-- Input data --
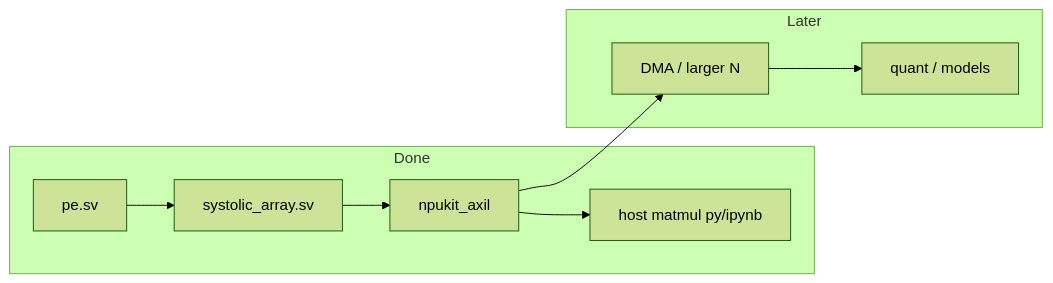
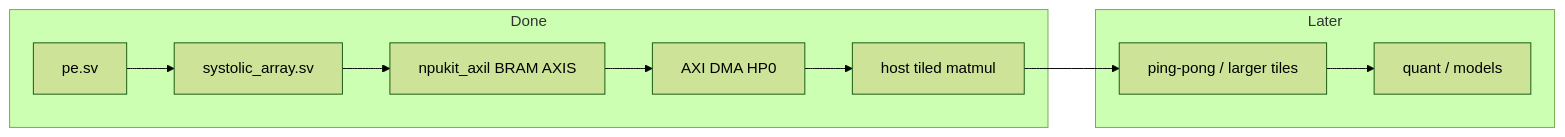
The diagram in PLAN.md (NetKit-Labs/npukit), drawn with Mermaid (forest theme) before and after one commit. The commit also changed other lines of this file and 1 other file, not shown here.

First line of the commit message:
Clarify that the two BRAM tiles are not ping-pong buffers.

````diff
--- a/PLAN.md
+++ b/PLAN.md
@@ -25,15 +24,16 @@
 ```mermaid
 flowchart LR
   subgraph done [Done]
     PE[pe.sv]
     SA[systolic_array.sv]
-    AXIL[npukit_axil]
-    HOST[host matmul py/ipynb]
-    PE --> SA --> AXIL --> HOST
+    AXIL[npukit_axil BRAM AXIS]
+    DMA[AXI DMA HP0]
+    HOST[host tiled matmul]
+    PE --> SA --> AXIL --> DMA --> HOST
   end
   subgraph later [Later]
-    DMA[DMA / larger N]
+    PP[ping-pong / larger tiles]
     Q[quant / models]
-    AXIL --> DMA --> Q
+    HOST --> PP --> Q
   end
 ```
````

-- Exercise requirements --
Look through the records and gather every line containing "BRAM".

-- Output of the task --
Clarify that the two BRAM tiles are not ping-pong buffers.
+    AXIL[npukit_axil BRAM AXIS]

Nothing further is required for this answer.